What is required ->
Your reply should repeat all records verbatim and contain no images.

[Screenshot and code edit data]
•••••
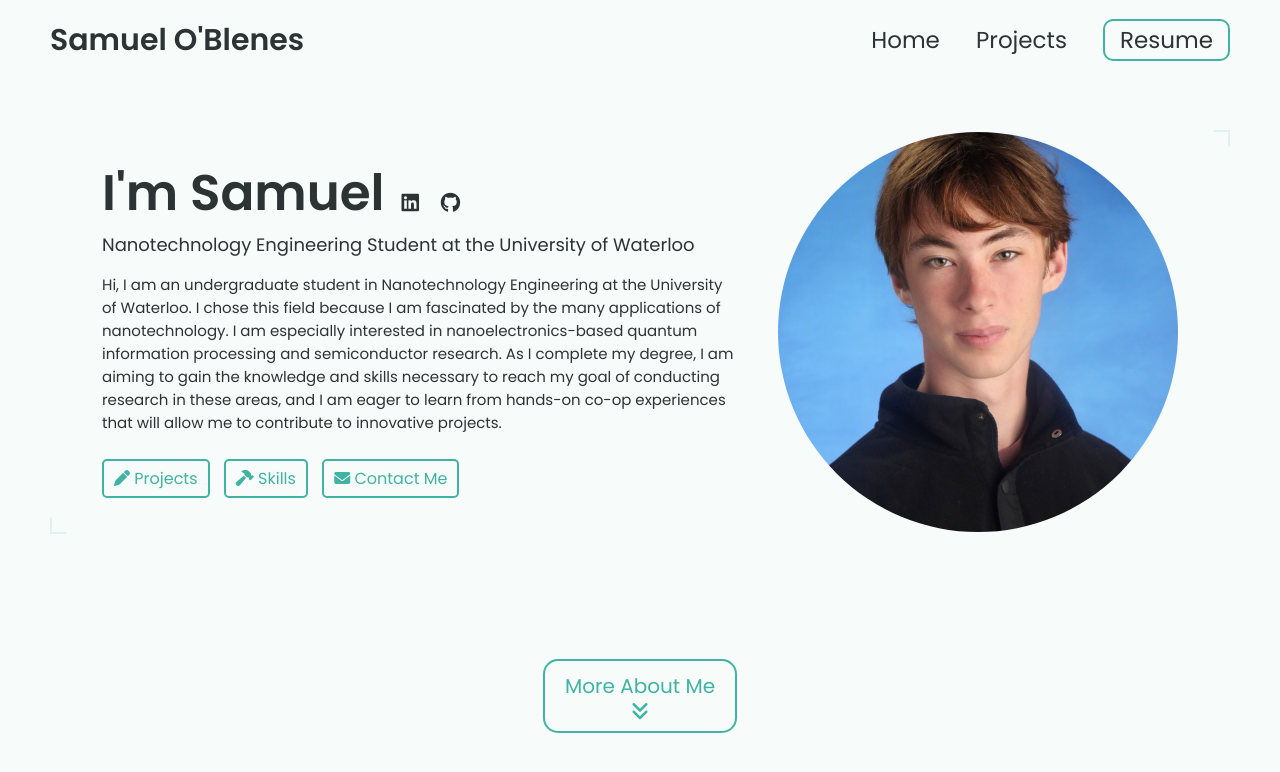
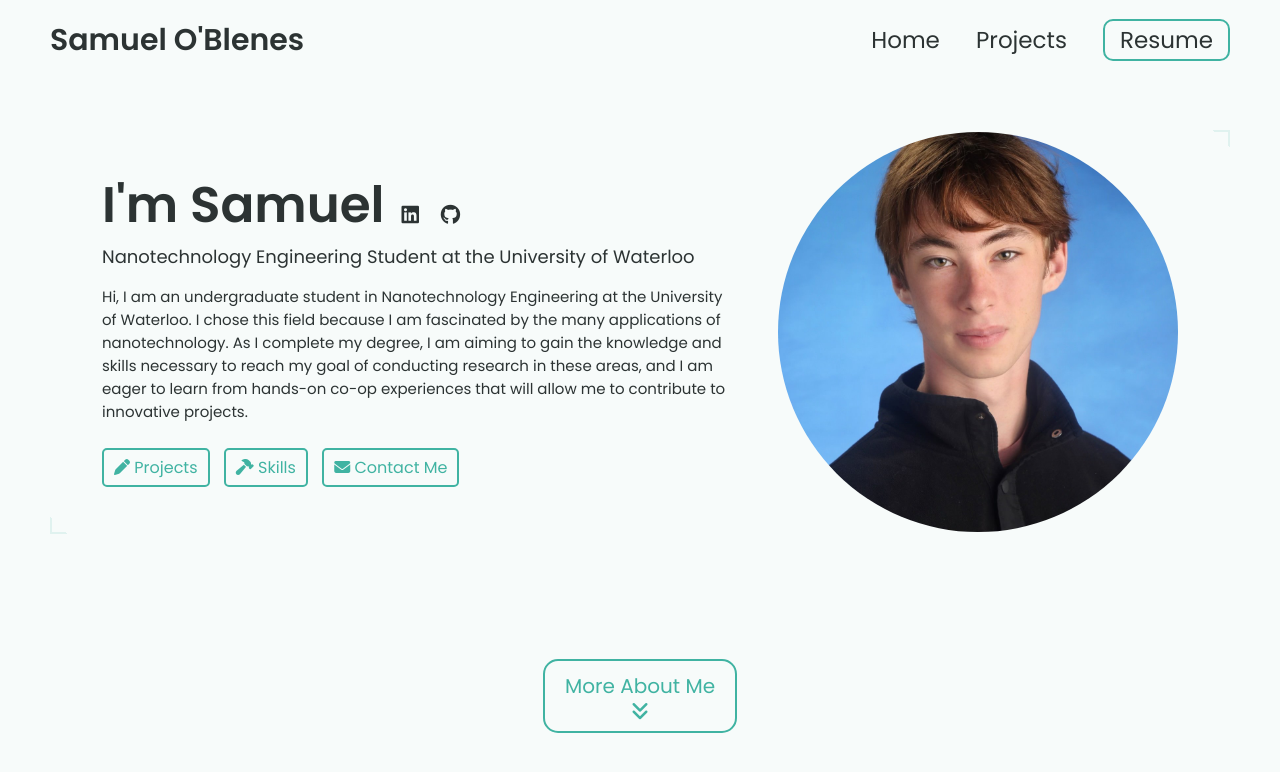
Before and after one commit to samueloblenes/samueloblenes.github.io, a Jekyll site: the page built from index.html, in a window 1280 px wide and 900 px high. Shown: the top 772 px of the window. Built offline with Jekyll 4.4.1, drawn with Linux system fonts in a browser that asks for light colours.

Commit message:
Update description in _config.yml
Removed a sentence about nanoelectronics-based quantum information processing.

```diff
--- a/_config.yml
+++ b/_config.yml
@@ -16,8 +16,7 @@ name: Samuel O'Blenes
 headline: Nanotechnology Engineering Student at the University of Waterloo
 description: >- # dont remove this line. this will ignore all new lines until the next section
   Hi, I am an undergraduate student in Nanotechnology Engineering at the University of Waterloo.
-  I chose this field because I am fascinated by the many applications of nanotechnology. I am especially
-  interested in nanoelectronics-based quantum information processing and semiconductor research. As I complete
+  I chose this field because I am fascinated by the many applications of nanotechnology. As I complete
   my degree, I am aiming to gain the knowledge and skills necessary to reach my goal of conducting
   research in these areas, and I am eager to learn from hands-on co-op experiences that will allow me to
   contribute to innovative projects.
```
•••••
Your response ->
Before and after one commit to samueloblenes/samueloblenes.github.io, a Jekyll site: the page built from index.html, in a window 1280 px wide and 900 px high. Shown: the top 772 px of the window. Built offline with Jekyll 4.4.1, drawn with Linux system fonts in a browser that asks for light colours.

Commit message:
Update description in _config.yml
Removed a sentence about nanoelectronics-based quantum information processing.

```diff
--- a/_config.yml
+++ b/_config.yml
@@ -16,8 +16,7 @@ name: Samuel O'Blenes
 headline: Nanotechnology Engineering Student at the University of Waterloo
 description: >- # dont remove this line. this will ignore all new lines until the next section
   Hi, I am an undergraduate student in Nanotechnology Engineering at the University of Waterloo.
-  I chose this field because I am fascinated by the many applications of nanotechnology. I am especially
-  interested in nanoelectronics-based quantum information processing and semiconductor research. As I complete
+  I chose this field because I am fascinated by the many applications of nanotechnology. As I complete
   my degree, I am aiming to gain the knowledge and skills necessary to reach my goal of conducting
   research in these areas, and I am eager to learn from hands-on co-op experiences that will allow me to
   contribute to innovative projects.
```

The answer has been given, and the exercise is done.